Most projection systems say yes, but are without knowledge of Peavy’s injury history. The exact effect of the ailments are impossible to know. Perhaps he bounces back just fine, or maybe he loses some zip on his fastball and some command. There’s no safe expectation to be had. In which case, the best approach is cautionary. Peavy could prove to be a waiver wire steal upon his return, but for now, treat his status delicately.
By R.J. Anderson //
Four starts into his 2010 season, Jake Peavy continues to experience some issues. He’s lasted beyond the fifth inning just once in four starts, and his usually solid K/BB ratio is down to a morbid 1:1. For perspective, Peavy’s previous career low in that statistic was 1.90 and that came in his first full season in the majors. Peavy is only striking out six batters per nine (also walking six) and he’s allowed three homers already; he allowed eight in 101.2 innings last season.
One of the problems has been Peavy’s inability to miss bats. FanGraphs has batters whiffing at Peavy’s pitches 10% to 12% of the time throughout his career. His swinging strike rate this season is a disconcerting 6.4%. Why is that important? Because swinging strikes correlate extremely well with strikeouts. Which makes sense on a basic level — i.e. the better the stuff, the more swings and misses, and the higher likelihood of at-bats ending in strikeouts. Despite a static velocity reading on his fastball and a presumably healthy elbow, Peavy’s results — in a small sample of four starts, anyway — suggest his stuff has been subpar and extremely hittable.

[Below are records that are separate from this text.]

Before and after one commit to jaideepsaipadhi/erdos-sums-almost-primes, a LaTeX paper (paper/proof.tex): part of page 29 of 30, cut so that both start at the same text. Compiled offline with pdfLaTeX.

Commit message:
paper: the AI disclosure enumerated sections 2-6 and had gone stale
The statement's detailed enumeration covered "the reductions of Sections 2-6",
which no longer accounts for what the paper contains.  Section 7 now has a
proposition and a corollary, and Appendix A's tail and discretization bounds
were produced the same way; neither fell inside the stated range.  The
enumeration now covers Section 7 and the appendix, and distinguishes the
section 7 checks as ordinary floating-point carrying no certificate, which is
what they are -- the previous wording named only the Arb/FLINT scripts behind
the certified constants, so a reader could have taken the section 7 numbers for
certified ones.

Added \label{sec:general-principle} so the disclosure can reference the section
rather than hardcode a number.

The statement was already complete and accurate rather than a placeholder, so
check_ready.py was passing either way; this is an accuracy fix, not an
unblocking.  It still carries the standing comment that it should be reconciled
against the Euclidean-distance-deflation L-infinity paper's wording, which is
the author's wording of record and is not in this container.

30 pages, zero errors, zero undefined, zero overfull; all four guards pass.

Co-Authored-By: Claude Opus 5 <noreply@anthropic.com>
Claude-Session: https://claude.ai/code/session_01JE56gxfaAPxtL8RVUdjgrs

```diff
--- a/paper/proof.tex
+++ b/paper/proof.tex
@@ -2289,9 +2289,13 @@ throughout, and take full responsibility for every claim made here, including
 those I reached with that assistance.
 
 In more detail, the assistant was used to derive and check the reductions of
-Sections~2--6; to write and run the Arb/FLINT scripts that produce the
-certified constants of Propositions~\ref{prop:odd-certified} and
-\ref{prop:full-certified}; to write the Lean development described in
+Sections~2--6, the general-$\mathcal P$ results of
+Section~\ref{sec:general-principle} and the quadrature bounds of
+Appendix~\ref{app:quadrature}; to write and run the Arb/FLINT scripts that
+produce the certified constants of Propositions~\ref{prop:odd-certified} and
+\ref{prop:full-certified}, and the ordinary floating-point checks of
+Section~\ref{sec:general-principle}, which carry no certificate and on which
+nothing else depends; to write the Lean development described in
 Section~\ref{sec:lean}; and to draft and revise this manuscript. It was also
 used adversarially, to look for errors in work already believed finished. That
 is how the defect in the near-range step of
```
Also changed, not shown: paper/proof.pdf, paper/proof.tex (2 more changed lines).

It should be noted that Peavy’s increased gopherball tendencies are expected. As with any pitcher who moves from the National League to the American League, Peavy’s numbers are going to look rougher. Combine the improved level of competition as well as facing the designated hitter instead of a pitcher and you’ve got a recipe for a rising ERA. Peavy’s numbers are going to experience a double whammy though, since he’s moving from perhaps the most pitcher-friendly park in baseball in Petco Park to a the homer haven that is U.S. Cellular Field. About 10% of Peavy’s flyballs are going for home runs; the reality is that number is closer to the projected total than his previous seasons in Petco suggest.
Another thing to keep in mind about Peavy’s performance is his Batting Average on Balls in Play (BABIP). About 32% of the balls being put into play against him are turning into hits, which is high, but not absurdly so. Chicago’s so-so defense features iffy defenders like Carlos Quentin, so don’t expect Peavy’s BABIP to see much positive regression, barring a big streak of luck. That leaves Peavy as a pitcher who, right now, is throwing less than his best stuff and having it hammered around and out of the park. Not quite the pitcher who led the majors in strikeouts during the 2007 season.

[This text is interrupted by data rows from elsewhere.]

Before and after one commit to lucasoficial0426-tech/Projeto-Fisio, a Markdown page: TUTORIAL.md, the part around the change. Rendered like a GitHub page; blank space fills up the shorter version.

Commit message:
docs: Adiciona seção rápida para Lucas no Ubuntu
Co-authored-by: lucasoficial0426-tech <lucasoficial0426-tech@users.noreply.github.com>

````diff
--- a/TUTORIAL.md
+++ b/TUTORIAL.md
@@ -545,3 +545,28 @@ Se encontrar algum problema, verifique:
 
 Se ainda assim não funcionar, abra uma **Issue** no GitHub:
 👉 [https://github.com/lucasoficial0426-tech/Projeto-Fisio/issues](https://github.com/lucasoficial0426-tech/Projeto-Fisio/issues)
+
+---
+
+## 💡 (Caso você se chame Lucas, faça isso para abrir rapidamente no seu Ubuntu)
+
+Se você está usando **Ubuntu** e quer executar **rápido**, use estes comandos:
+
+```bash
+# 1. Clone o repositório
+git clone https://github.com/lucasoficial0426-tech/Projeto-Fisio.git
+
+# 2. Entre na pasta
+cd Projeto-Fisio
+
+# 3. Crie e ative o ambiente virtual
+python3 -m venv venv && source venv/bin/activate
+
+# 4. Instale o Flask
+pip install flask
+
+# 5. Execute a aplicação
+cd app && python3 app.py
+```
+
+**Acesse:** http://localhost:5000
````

It might be too early to drop Peavy in standard mixed leagues, and he holds little trade value at this point. That means the best option could be placing him on the bench and waiting.

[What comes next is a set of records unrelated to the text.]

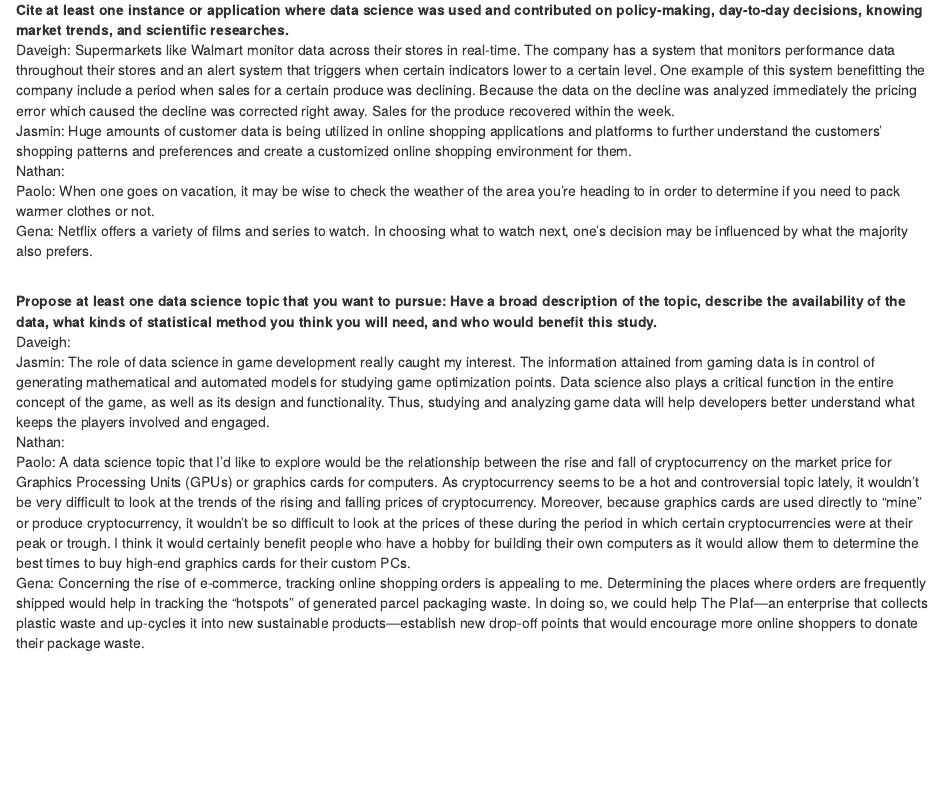
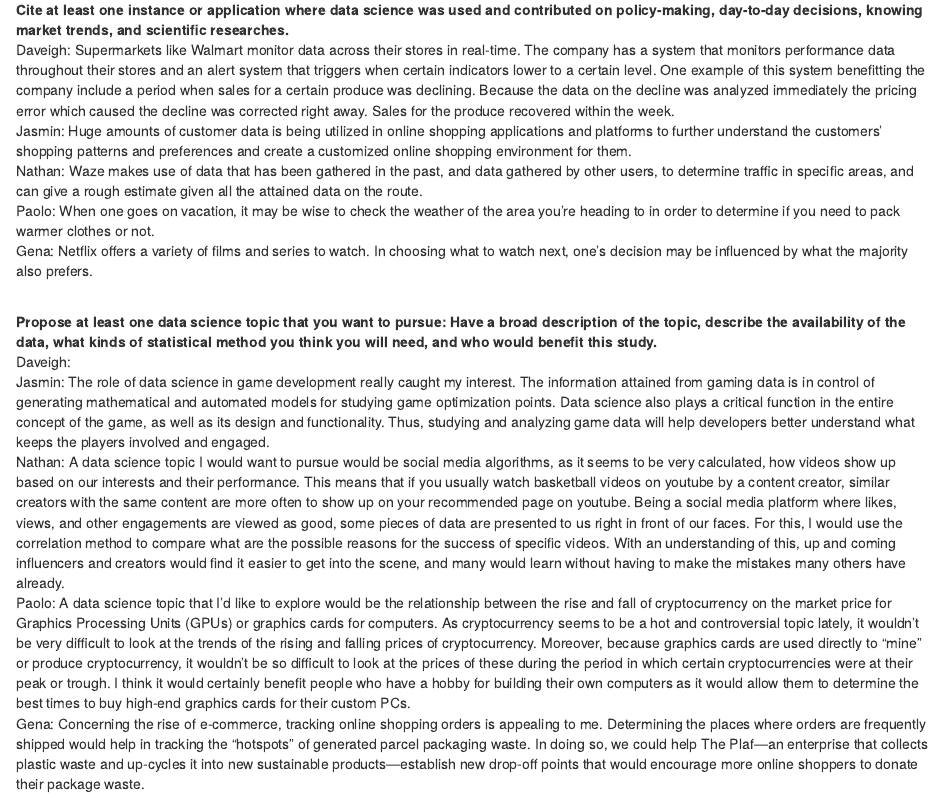
Before and after one commit to daveigh-abogado/First-Markdown-Assignment, an R Markdown document (R Markdown File.Rmd): the page in a window 1100 px wide, from 490 px down. Rendered offline with R 4.5, knitr and Pandoc, with nearby package versions.

Commit message:
here is my answer to all the questions

```diff
--- a/R Markdown File.Rmd
+++ b/R Markdown File.Rmd
@@ -18,7 +18,7 @@
 <br>
 Daveigh: Supermarkets like Walmart monitor data across their stores in real-time. The company has a system that monitors performance data throughout their stores and an alert system that triggers when certain indicators lower to a certain level. One example of this system benefitting the company include a period when sales for a certain produce was declining. Because the data on the decline was analyzed immediately the pricing error which caused the decline was corrected right away. Sales for the produce recovered within the week. <br>
 Jasmin: Huge amounts of customer data is being utilized in online shopping applications and platforms to further understand the customers' shopping patterns and preferences and create a customized online shopping environment for them. <br>
-Nathan: <br>
+Nathan: Waze makes use of data that has been gathered in the past, and data gathered by other users, to determine traffic in specific areas, and can give a rough estimate given all the attained data on the route.<br>
 Paolo: When one goes on vacation, it may be wise to check the weather of the area you're heading to in order to determine if you need to pack warmer clothes or not. <br>
 Gena: Netflix offers a variety of films and series to watch. In choosing what to watch next, one’s decision may be influenced by what the majority also prefers. <br>
 
@@ -27,7 +27,7 @@
 <br>
 Daveigh: <br>
 Jasmin: The role of data science in game development really caught my interest. The information attained from gaming data is in control of generating mathematical and automated models for studying game optimization points. Data science also plays a critical function in the entire concept of the game, as well as its design and functionality. Thus, studying and analyzing game data will help developers better understand what keeps the players involved and engaged. <br>
-Nathan: <br>
+Nathan: A data science topic I would want to pursue would be social media algorithms, as it seems to be very calculated, how videos show up based on our interests and their performance. This means that if you usually watch basketball videos on youtube by a content creator, similar creators with the same content are more often to show up on your recommended page on youtube. Being a social media platform where likes, views, and other engagements are viewed as good, some pieces of data are presented to us right in front of our faces. For this, I would use the correlation method to compare what are the possible reasons for the success of specific videos. With an understanding of this, up and coming influencers and creators would find it easier to get into the scene, and many would learn without having to make the mistakes many others have already.<br>
 Paolo: A data science topic that I'd like to explore would be the relationship between the rise and fall of cryptocurrency on the market price for Graphics Processing Units (GPUs) or graphics cards for computers. As cryptocurrency seems to be a hot and controversial topic lately, it wouldn't be very difficult to look at the trends of the rising and falling prices of cryptocurrency. Moreover, because graphics cards are used directly to "mine" or produce cryptocurrency, it wouldn't be so difficult to look at the prices of these during the period in which certain cryptocurrencies were at their peak or trough. I think it would certainly benefit people who have a hobby for building their own computers as it would allow them to determine the best times to buy high-end graphics cards for their custom PCs.<br>
 Gena: Concerning the rise of e-commerce, tracking online shopping orders is appealing to me. Determining the places where orders are frequently shipped would help in tracking the "hotspots" of generated parcel packaging waste. In doing so, we could help The Plaf—an enterprise that collects plastic waste and up-cycles it into new sustainable products—establish new drop-off points that would encourage more online shoppers to donate their package waste.
 <br>
```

For more on Jake Peavy and other struggling starting pitchers, check out Bloomberg Sports’ Fantasy Tools.